By L.A. Williams, Correspondent
Christian Action League
LILLINGTON — Former Harnett County elections director Sherre Toler, who says she quit her job because it prevented her from speaking out against the Marriage Protection Amendment, is spreading some all too common misconceptions about the upcoming referendum, according to the Rev. Mark Creech, executive director of the Christian Action League.
“I’m sorry that Ms. Toler felt she needed to leave her job over the opportunity for North Carolinians to defend marriage as between one man and one woman,” said Dr. Creech. “But her contention that the amendment would impact ‘private contracts between individuals, powers of attorney, and domestic partnerships, including heterosexual ones,’ is simply not true.”
In fact, the second sentence of the Amendment is clear: “This section does not prohibit a private party from entering into contracts with another private party; nor does this section prohibit courts from adjudicating the rights of private parties pursuant to such contracts.”
Toler compared the marriage amendment to old state laws banning mixed-race marriages, statutes overturned more than four decades ago, and told the media that her relationship with a man of a different race had influenced her decision to leave the post she held for 11 years.
“This idea that the amendment puts ‘discrimination’ into our State Constitution is another unfounded claim,” said the Rev. Creech.
“To define marriage as the union of one man and one woman, as it has always been, discriminates against no one,” he added. “It doesn’t interfere with how people choose to live or prohibit the extension of benefits to unmarried couples. It simply secures our state’s enduring definition of marriage in our state Constitution.”
While Toler insisted in a statement released to pro-homosexual blogs that “it is important to a free society that civil rights not be subject to popular vote,” this attempt to hijack the Civil Rights Movement simply doesn’t hold up to legal scrutiny.
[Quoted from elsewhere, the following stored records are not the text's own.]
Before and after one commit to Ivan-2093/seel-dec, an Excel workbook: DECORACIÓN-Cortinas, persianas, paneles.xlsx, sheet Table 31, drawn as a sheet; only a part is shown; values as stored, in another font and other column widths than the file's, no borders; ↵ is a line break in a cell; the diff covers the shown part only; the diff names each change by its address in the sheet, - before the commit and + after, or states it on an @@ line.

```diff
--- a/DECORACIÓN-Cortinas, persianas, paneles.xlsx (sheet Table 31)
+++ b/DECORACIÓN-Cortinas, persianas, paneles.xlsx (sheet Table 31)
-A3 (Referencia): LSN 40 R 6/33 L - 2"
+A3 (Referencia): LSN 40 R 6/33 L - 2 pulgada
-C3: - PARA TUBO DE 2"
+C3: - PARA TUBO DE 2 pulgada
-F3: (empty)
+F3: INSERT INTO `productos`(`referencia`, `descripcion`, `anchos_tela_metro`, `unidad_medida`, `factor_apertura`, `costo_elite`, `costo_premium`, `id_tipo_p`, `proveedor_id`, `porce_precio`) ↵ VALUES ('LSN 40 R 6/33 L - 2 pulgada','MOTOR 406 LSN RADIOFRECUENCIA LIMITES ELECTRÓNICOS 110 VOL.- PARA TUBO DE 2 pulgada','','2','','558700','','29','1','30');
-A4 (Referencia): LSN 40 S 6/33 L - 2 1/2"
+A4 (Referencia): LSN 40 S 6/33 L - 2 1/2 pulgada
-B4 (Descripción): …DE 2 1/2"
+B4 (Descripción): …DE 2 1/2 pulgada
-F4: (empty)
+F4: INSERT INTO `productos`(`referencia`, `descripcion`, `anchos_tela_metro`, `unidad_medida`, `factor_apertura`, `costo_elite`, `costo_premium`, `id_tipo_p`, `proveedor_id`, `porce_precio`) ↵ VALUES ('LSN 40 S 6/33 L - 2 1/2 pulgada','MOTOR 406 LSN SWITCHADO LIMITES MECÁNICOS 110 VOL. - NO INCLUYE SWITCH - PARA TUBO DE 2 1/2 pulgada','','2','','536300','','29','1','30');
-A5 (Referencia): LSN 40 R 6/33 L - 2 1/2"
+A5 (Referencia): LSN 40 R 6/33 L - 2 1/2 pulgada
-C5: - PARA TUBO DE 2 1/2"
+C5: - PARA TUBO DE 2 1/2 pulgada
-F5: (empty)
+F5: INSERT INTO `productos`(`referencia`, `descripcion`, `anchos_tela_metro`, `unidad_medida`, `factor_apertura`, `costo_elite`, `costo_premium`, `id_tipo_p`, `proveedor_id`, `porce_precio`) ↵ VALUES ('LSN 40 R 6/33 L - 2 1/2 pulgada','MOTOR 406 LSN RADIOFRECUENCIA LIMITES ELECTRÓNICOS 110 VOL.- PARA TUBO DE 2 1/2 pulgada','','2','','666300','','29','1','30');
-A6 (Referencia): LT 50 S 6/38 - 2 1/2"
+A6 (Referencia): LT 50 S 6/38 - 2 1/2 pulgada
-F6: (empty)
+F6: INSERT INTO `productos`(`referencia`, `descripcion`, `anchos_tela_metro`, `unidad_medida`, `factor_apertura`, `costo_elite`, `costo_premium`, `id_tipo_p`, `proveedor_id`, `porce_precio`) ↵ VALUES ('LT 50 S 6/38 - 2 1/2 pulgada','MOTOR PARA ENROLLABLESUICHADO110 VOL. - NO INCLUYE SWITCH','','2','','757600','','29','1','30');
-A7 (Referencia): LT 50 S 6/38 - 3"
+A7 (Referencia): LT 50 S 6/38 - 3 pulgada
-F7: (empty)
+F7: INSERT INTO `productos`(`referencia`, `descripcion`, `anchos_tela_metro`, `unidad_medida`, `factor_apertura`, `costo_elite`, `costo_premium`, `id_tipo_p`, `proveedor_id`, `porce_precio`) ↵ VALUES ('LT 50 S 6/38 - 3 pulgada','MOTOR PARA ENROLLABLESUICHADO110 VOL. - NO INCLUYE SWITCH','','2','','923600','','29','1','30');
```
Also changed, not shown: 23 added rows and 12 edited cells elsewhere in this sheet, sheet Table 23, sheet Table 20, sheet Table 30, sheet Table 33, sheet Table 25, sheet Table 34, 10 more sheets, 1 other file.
“Defining marriage as the union of a man and a woman would not deny homosexuals the basic civil right accorded other citizens,” points out the Family Research Council. “Nowhere in the Bill of Rights or in any legislation proceeding from it are homosexuals excluded from the rights enjoyed by all citizens… However, no citizen has the unrestricted right to marry whomever they want.”
The FRC goes on to explain that a person cannot marry their child, two or more spouses or the husband or wife of another person and that such restrictions are based on “the accumulated wisdom not only of Western civilization but also of societies and cultures around the world for millennia.”
“We find the gay community’s attempt to tie their pursuit of special rights based on their behavior to the civil rights movement of the 1960s and 1970s abhorrent,” Bishop Andrew Merritt of Straight Gate Ministries and other pastors wrote in a statement supporting traditional marriage. “Being black is not a lifestyle choice.”
In announcing her reasons for leaving the Board of Elections post, where officials are encouraged not to openly express their views on ballot issues so as to avoid the appearance of bias, Toler also promoted her new business venture, a political consulting firm that she will use to “help elect progressive candidates to local, county, state and federal offices so that these types of actions by legislatures around the country will not be repeated.”
The Civitas Institute pointed out the timing of her actions in light of her new business.
“In case you may have thought Ms. Toler’s actions were a result of moral outrage — the timing of her actions appear to be of the more calculated rather than the outraged type,” wrote Susan Myrick on Civitas Review Online. “The General Assembly passed the measure that will put before voters a constitutional amendment defining marriage on September 12, 2011. Toler submitted an application to reserve a business name (Lighthouse Strategies and Consulting, LLC) on November 11, 2011 and then waited until December 2011 to resign her position effective January 3, 2012.”
On one aspect of the issue, the Rev. Creech said he agrees with Toler: She called the referendum coming up on May 8 “a matter of principle and a matter of conscience.”
“Unfortunately she went on to say that this should not be subject to a popular vote,” Dr. Creech said. “Does she believe our conscience and principles should be dictated to us simply by those people in office? Or, worse, perhaps handed down by an activist judge?”
“The truth is the Constitution is the people’s document and belongs to all citizens. It sets parameters for the legislature and the courts that come directly from the people,” he added. It reflects the collective will. There is no issue of greater import to the whole of society than how we define marriage. Marriage is foundational to every other major institution of life. Certainly, it’s something the people ought to have a say on. And, this constitutional referendum gives every North Carolina voter an opportunity to declare and clarify the collective will of the people with respect to marriage.”
Dr. Creech urged Christians to get informed about the Marriage Protection Amendment and not to fall prey to the misinformation propagated by some opposing the measure.
To find out more, log on to www.ncvalues.org and click on Marriage Amendment Basics.